I think I felt in basically a mainstream movie —which is what I was trying to make here— I kept a spin of humor on Grant, but Grant is basically articulating the Occupy Wall Street position. I wrote this before Occupy, but the sentiments of Occupy and my views are very similar, you know? These views have been around a while, ha. I think also the idea of power and perspective coming from the lower “99 percent” is something I’d subscribe to.
Moving toward the story again. The dynamic between Grant and Phil, do you think there’s any way Grant could have done what he did without Phil?
I think they really needed each other. I think they equally needed each other. Phil needed Grant’s vision and energy and hopefulness, and Grant really need Phil’s smarts and savvy and discipline and down-to-earthness haha.
It really speaks to the fact that none of us can do this alone, that there are no superheroes. There are people working together, and that’s the way you get things done. I mean, that’s the way you do it. I do enjoy some of these superhero movies, but more and more I think they don’t move us in the right direction about how you solve problems.
Kind of odd because [your daughter] Maggie was in Batman.
Haha, yeah. But she didn’t play a superhero! Wait, and she died!
Ha, Good point! By the way, you were talking about how you don’t think you’d ever work with your children Maggie or Jake, but do you want to?
They’re spectacular actors, I’d love to work with them. But I’d rather be their dad, that’s more important or delightful to me. There is no second-place in life next to being a parent. That’s it, and then everything else is way back there somewhere. And then being a grandparent.
It makes you just fall in love with human beings that you can’t imagine ever happening. Yeah, I’d love to work with them, but not at the expense of being a dad.
Finally, there was one comment on IMDB saying they were expecting a serious political statement. Which it does do by saying something like a monorail can make a big difference. But I also feel, like you wrote in your director’s note, “laugh, cry, vote for the little guy,” is your statement to promote people to speak their voice?
The whole idea is just jump in. Fail. Jump in, just get off the sofa.
I talk to these candidates we’ve been spotlighting and they go “I’m terrified the first time I went out to knock on doors! But I did it and it was cool, just connecting with people”. And it’s hard to connect with people. It seems like it’s easier to do nothing and just be cool, but it’s actually the hardest thing to do at all, because then you become lonely and isolated.

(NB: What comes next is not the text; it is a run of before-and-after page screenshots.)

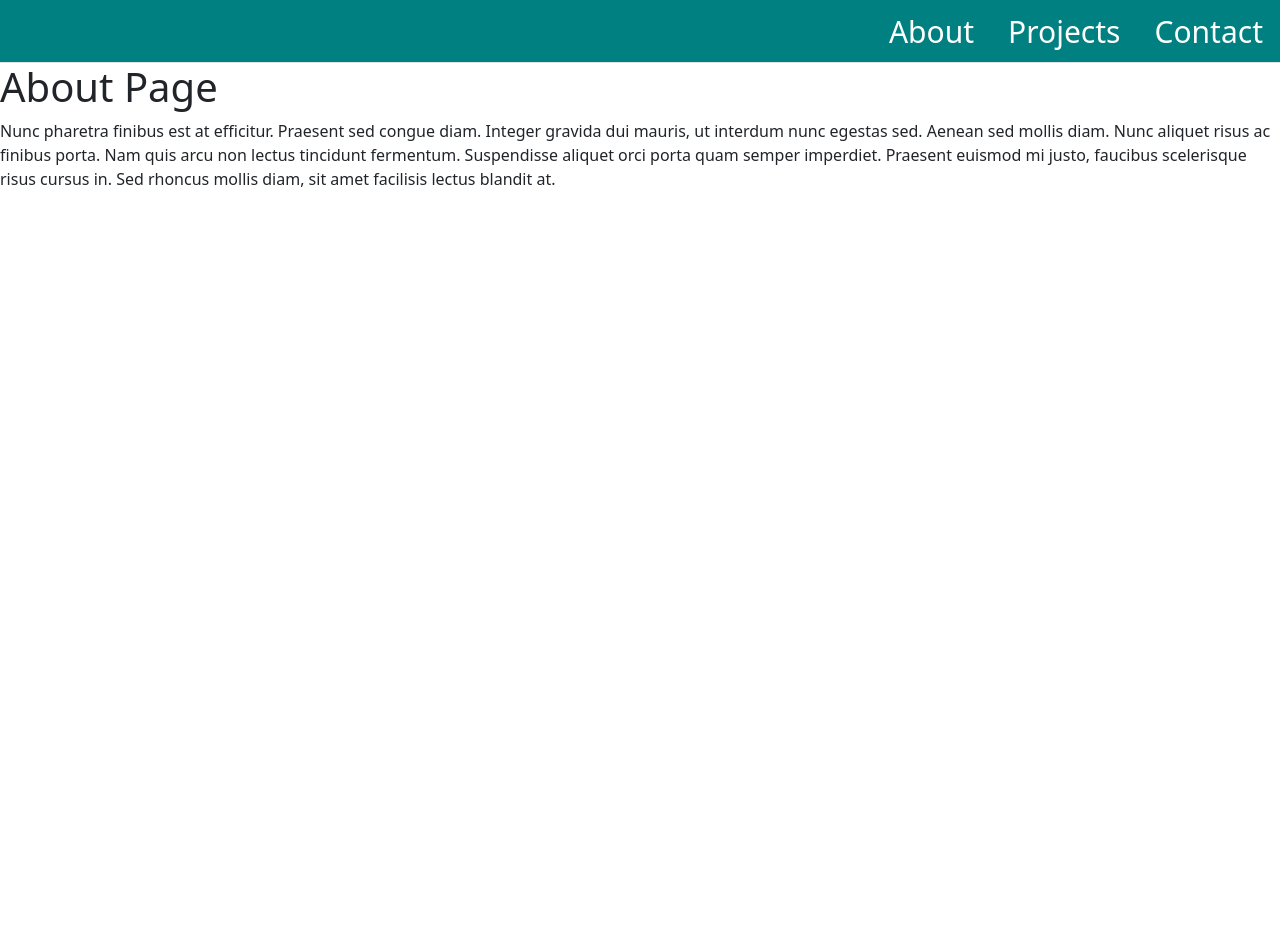
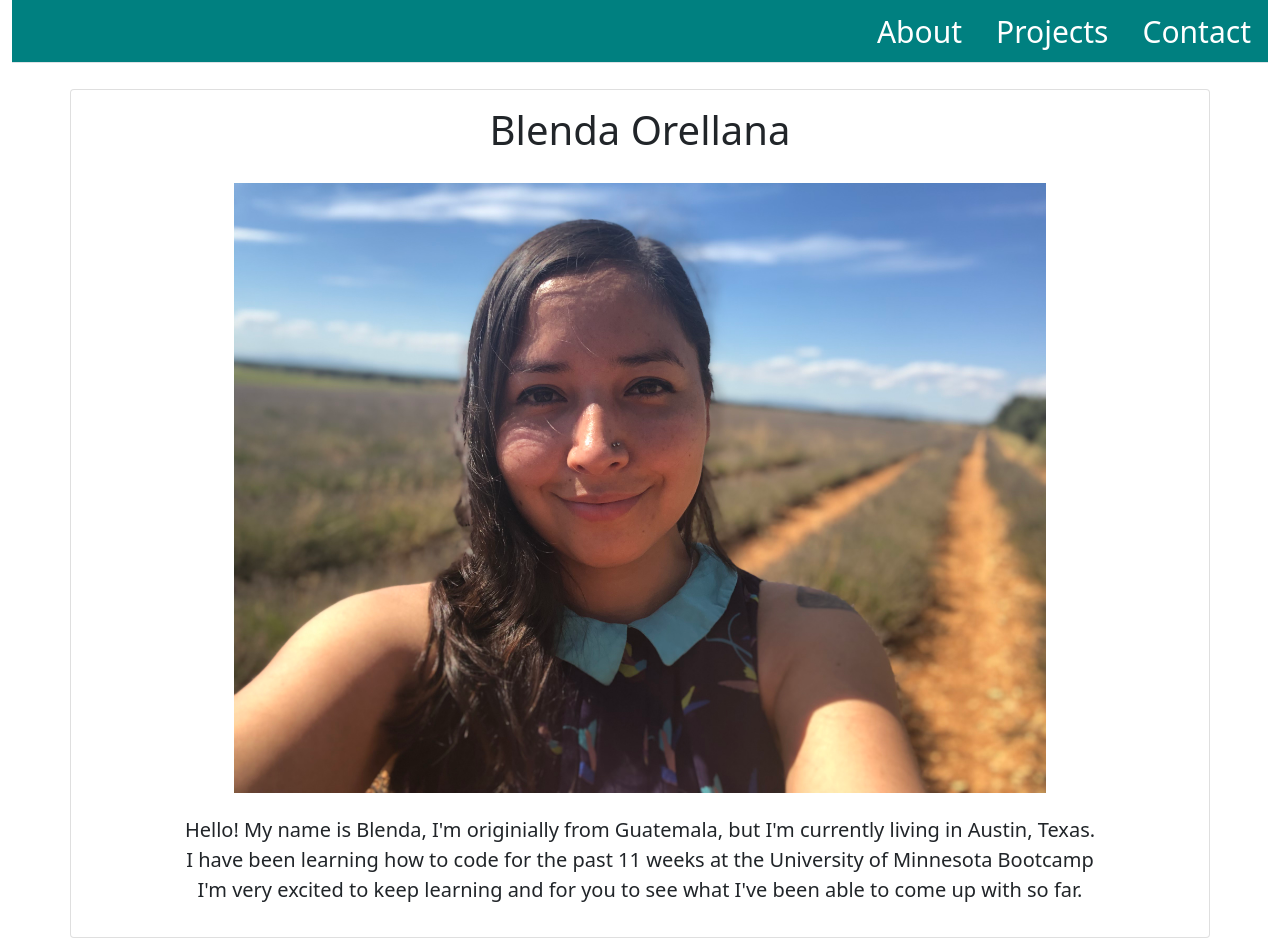
Before and after one commit to blen90/react-portfolio, a React (Create React App) app: page / in a window 1280 px wide. Before the commit the page ends 800 px from the top, so only its background shows below. Built offline with nearby package versions, Linux system fonts and the light colour scheme.

Commit message:
worked on styling, added links to projects

```diff
--- a/src/components/PortfolioContainer.js
+++ b/src/components/PortfolioContainer.js
@@ -7,7 +7,7 @@ import Contact from './pages/Contact';
 export default function PortfolioContainer() {
   const [currentPage, setCurrentPage] = useState('Home');
 
-  // TODO: Add a comment describing the functionality of this method
+
   const renderPage = () => {
     if (currentPage === 'About') {
       return <About />;
@@ -25,9 +25,7 @@ export default function PortfolioContainer() {
 
   return (
     <div>
-      {/* // TODO: Add a comment describing what we are passing as props */}
       <NavTabs currentPage={currentPage} handlePageChange={handlePageChange} />
-      {/* // TODO: Add a comment explaining what is happening on the following line */}
       {renderPage()}
     </div>
   );
--- a/src/components/pages/About.js
+++ b/src/components/pages/About.js
@@ -1,17 +1,24 @@
 import React from 'react';
+import '../pages/style.css';
 
 export default function About() {
   return (
-    <div>
-      <h1>About Page</h1>
-      <p>
-        Nunc pharetra finibus est at efficitur. Praesent sed congue diam.
-        Integer gravida dui mauris, ut interdum nunc egestas sed. Aenean sed
-        mollis diam. Nunc aliquet risus ac finibus porta. Nam quis arcu non
-        lectus tincidunt fermentum. Suspendisse aliquet orci porta quam semper
-        imperdiet. Praesent euismod mi justo, faucibus scelerisque risus cursus
-        in. Sed rhoncus mollis diam, sit amet facilisis lectus blandit at.
-      </p>
+    <div className="about-me container text-center">
+      <div className="row col-3-md col-3-sm">
+        <div className="card">
+          <div className="card-body ">
+            <h1>Blenda Orellana</h1>
+            <img src="assets/images/blenda1.jpg" alt="blenda" className="blenda"></img>
+            <p>
+              Hello! My name is Blenda, I'm originially from Guatemala, but I'm currently living in Austin, Texas. <br>
+              </br>
+              I have been learning how to code for the past 11 weeks at the University of Minnesota Bootcamp <br>
+              </br>
+              I'm very excited to keep learning and for you to see what I've been able to come up with so far.
+            </p>
+          </div>
+        </div>
+      </div>
     </div>
   );
 }
--- a/src/components/pages/Card.js
+++ b/src/components/pages/Card.js
@@ -2,29 +2,20 @@ import React from 'react';
 
 // TODO: Modify this function so that it accepts props from the parent component
 export default function Card(props) {
-    const cardStyle = {
-        width: '18rem',
-    };
-
-    // Helper function that generates a random width for our placeholder images
-    const randomWidth = () => {
-        const number = Math.random() * (300 - 200) + 200;
-        return number.toString().split('.')[0];
-    };
 
     // TODO: Update the return statement to display the data we received as props
     return (
-        <div>
-            <div className="card">
-
-                <div className="card-body">
-
+        <div className="container text-center">
+            <div className="row col-3-md col-3-sm">
+                <div className="card justify-content-center">
+                    <div className="card-body ">
                     <h2 className="card-title">{props.name}</h2>
-                    <div className="card-image">{props.image}</div>
-                    <p className="card-text">{props.description}</p>
+                   <div className="card-image">{props.image}</div>
+                   <p className="card-text">{props.description}</p>
+                   <p className="card-repo">{props.repo}</p>
+                    </div>
                 </div>
             </div>
         </div>
-
     );
 }
--- a/src/components/pages/NavTabs.js
+++ b/src/components/pages/NavTabs.js
@@ -4,16 +4,13 @@ import '../pages/style.css';
 function NavTabs({ currentPage, handlePageChange }) {
   return (
 
-
+    <div className="container-fluid">
       <ul className="nav nav-tabs justify-content-end" >
         <li className="nav-item">
           <a
             href="#about"
             onClick={() => handlePageChange('About')}
-            //  TODO: Add a comment explaining what this logic is doing
-
-            className={currentPage === 'About' ? 'nav-link active' : 'nav-link'}
-          >
+            className={currentPage === 'About' ? 'nav-link active' : 'nav-link'}>
             About
           </a>
         </li>
@@ -21,25 +18,20 @@ function NavTabs({ currentPage, handlePageChange }) {
           <a
             href="#Apps"
             onClick={() => handlePageChange('Apps')}
-            //  TODO: Add a comment explaining what this logic is doing
-
-            className={currentPage === 'Apps' ? 'nav-link active' : 'nav-link'}
-          >
+            className={currentPage === 'Apps' ? 'nav-link active' : 'nav-link'}>
             Projects
           </a>
         </li>
         <li className="nav-item">
           <a
             href="#contact"
-            //  TODO: Add a comment explaining what this logic is doing
-
             onClick={() => handlePageChange('Contact')}
-            className={currentPage === 'Contact' ? 'nav-link active' : 'nav-link'}
-          >
+            className={currentPage === 'Contact' ? 'nav-link active' : 'nav-link'}>
             Contact
           </a>
         </li>
       </ul>
+    </div>
 
   );
 }
--- a/src/components/pages/Projects.js
+++ b/src/components/pages/Projects.js
@@ -6,13 +6,15 @@ import '../pages/style.css';
 const data = [
   {
     name: 'Project 1 - Cocktails-Cuisine-Craft-Beers',
-    image: <img src="assets/images/landing_page.jpg" alt="landing page" class="landing_page"></img>,
+    image: <img src="assets/images/landing_page.jpg" alt="landing page" className="landing_page"></img>,
     description: 'This app was created for the user to search for cocktail recipes to make at home, restaurants and breweries close by.',
+    repo: <a className="btn btn-primary" href="https://github.com/blen90/Cocktails-Cuisine-Craft-Beers.git" target="_blank">Link to repo</a>,
     id: 1,
   },
   {
     name: 'Project 2 - Event Organizer ',
     description: 'This app was created so the user can lookup events close by, create and save events',
+    repo: <a className="btn btn-primary" href="https://github.com/neilburt/group-project-2" target="_blank">Link to repo</a>,
     id: 2,
   },
   {
@@ -27,7 +29,7 @@ export default function Display() {
   return (
     <div>
       {data.map((projects) => (
-        <Card name={projects.name} image={projects.image} description={projects.description}  key={projects.id} />
+        <Card name={projects.name} image={projects.image} description={projects.description}  repo={projects.repo} key={projects.id} />
       ))}
     </div>
   );
--- a/src/components/pages/style.css
+++ b/src/components/pages/style.css
@@ -1,3 +1,4 @@
+/*Nav bar */
 .nav {
     background-color: teal;
 }
@@ -8,12 +9,41 @@ a.nav-link {
     text-align: center;
 }
 
-.card{
-    width: 1250px;
-    height: 1250px;
+/* card styling */
+.container {
+    margin-top: 2%;
+    border-radius: 5px;
+    border-color:teal;
+    border-width: 5px;
+}
+
+.card {
+    width: 75%;
+    height: 75%;
+    border-radius: 5px;
+    border-color:teal;
+    border-width: 5px;
 
 }
+
+/*projects images*/
 .landing_page {
-    width: 750px;
-    height: 750px;
+    margin-top: 2%;
+    margin-bottom: 2%;
+    width: 75%;
+    height: 75%;
 }
+
+/*about me card image */
+.blenda {
+    margin-top: 2%;
+    margin-bottom: 2%;
+    width: 75%;
+    height: 75%;
+}
+
+/* Text styling */
+
+p{
+    font-size: 20px;
+}
```
Also changed, not shown: src/App.css (+0 -19 lines), public/assets/images/blenda1.jpg (added).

But really, for all the wrong reasons, it doesn’t matter, jump into it and connect with people. And go for something you believe in, even if you half-believe in it, go for it and you’ll learn something.
Everyone I’ve talked to who runs for office says the same thing— “It’s profoundly invigorating.”
Trackback from your site.